- _Problem to solve_
Each line below with the string "here" should be copied.

[Web document revisions]
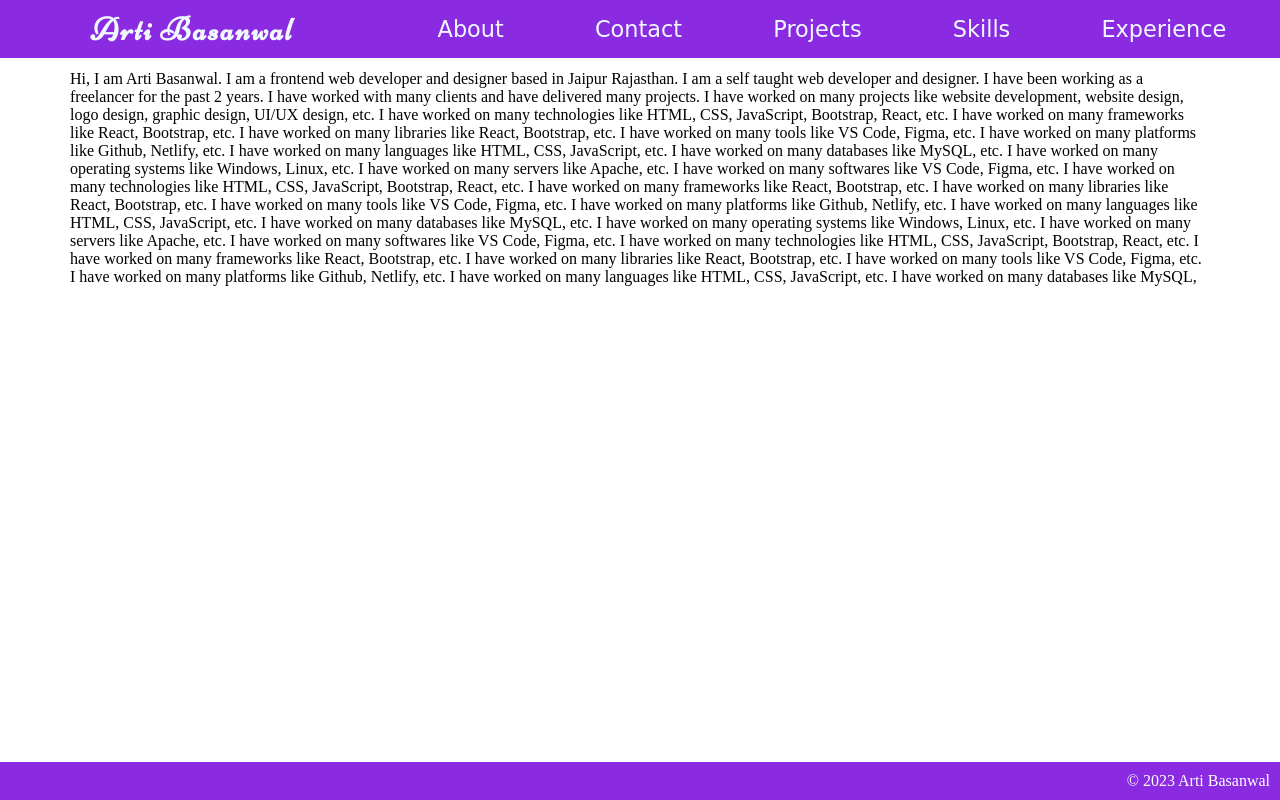
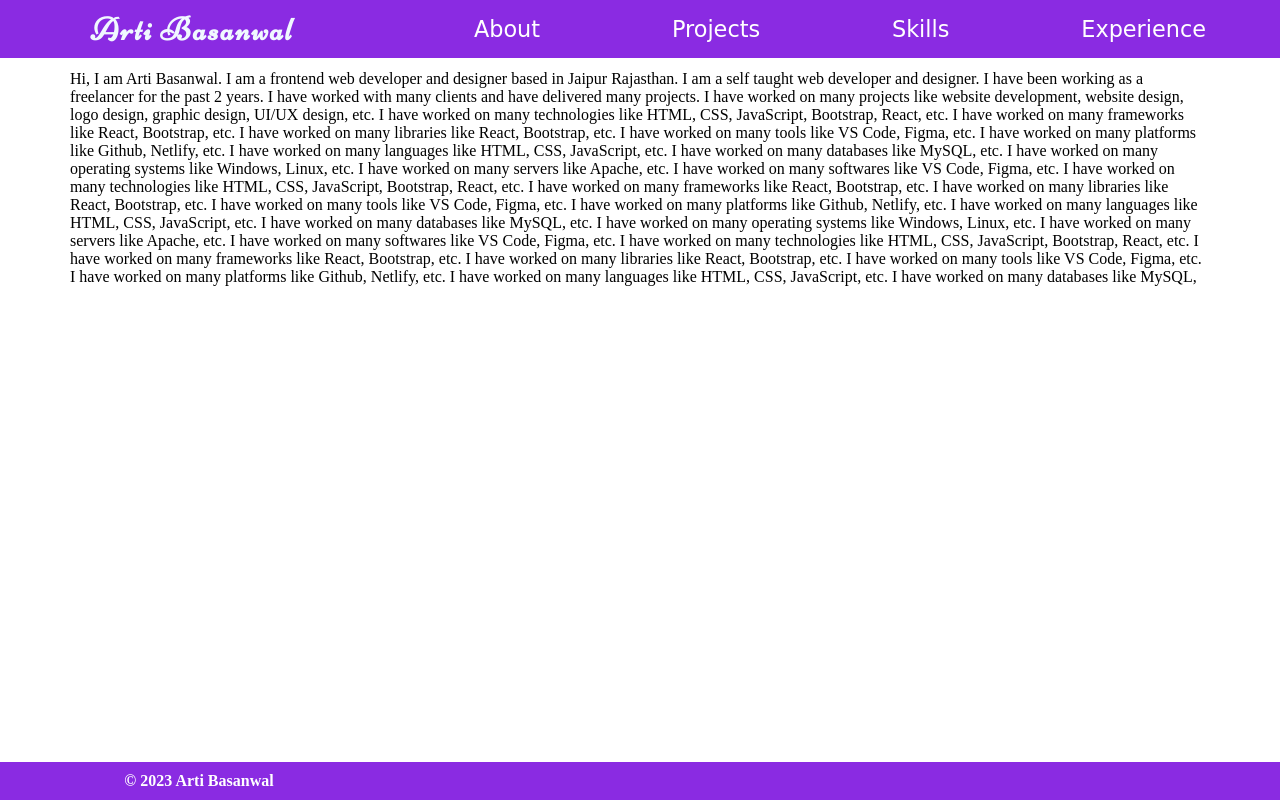
Before and after one commit to artibasanwal/artibasanwal.github.io, a plain HTML site: page index.html in a window 1280 px wide. Drawn offline with Linux system fonts and the light colour scheme; a web font is replaced by a local one.

Commit message:
more work on the prototype

```diff
--- a/index.html
+++ b/index.html
@@ -21,7 +21,6 @@
       <nav>
         <ul class="navbar">
           <li><a href="about.html">About</a></li>
-          <li><a href="contact.html">Contact</a></li>
           <li><a href="projects.html">Projects</a></li>
           <li><a href="skills.html">Skills</a></li>
           <li><a href="resume.html">Experience</a></li>
@@ -63,8 +62,11 @@
     </div>
 
     <footer class="footer">
+        <!-- I think I can put contact methods here -->
       <!-- may be I can insert a api generated quote here -->
-      <p>© 2023 Arti Basanwal</p>
+      <h4 class="copyright">© 2023 Arti Basanwal</h4>
+        <nav class="contact-links">
+        </nav>
     </footer>
   </body>
 </html>
--- a/style.css
+++ b/style.css
@@ -31,30 +31,34 @@ root {
   top: 0;
 }
 
-header nav{
-    padding: 1rem
+header nav {
+  padding: 1rem;
 }
 
 .navbar {
   background: blueviolet;
-  color: white;
+  color: aliceblue;
   width: 100%;
-  font-size: 1.4rem;;
+  font-size: 1.4rem;
   height: 100%;
   display: flex;
   justify-content: space-around;
   align-items: center;
   flex-flow: row wrap;
-  padding:  0rem;
+  padding-left: 1rem;
   gap: 1rem;
   list-style: none;
   font-family: "Cabin Sketch", cursive;
   text-emphasis: none;
   text-decoration: none;
 }
+.navbar a{
+    text-decoration: none;
+    background-color: blueviolet;
+}
 header a {
   text-decoration: none;
-  color: aliceblue;
+  color: white;
 }
 
 .footer {
@@ -62,9 +66,17 @@ header a {
   color: white;
   width: 100vw;
   padding: 10px;
-  text-align: end;
   position: fixed;
+  display: grid;
+  align-items: center;
+  grid-template-columns: 30% 1fr;
+  justify-content: center;
   bottom: 0;
+}
+
+.copyright {
+  text-align: center;
+  padding: 0 0.7rem;
 }
 
 header #main-name {
@@ -75,9 +87,8 @@ header #main-name {
   color: aliceblue;
 }
 
-header h1{
+header h1 {
   padding: 0 0.7rem;
-
 }
 
 .main-content {
```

- _Answer space_
+        <!-- I think I can put contact methods here -->
       <!-- may be I can insert a api generated quote here -->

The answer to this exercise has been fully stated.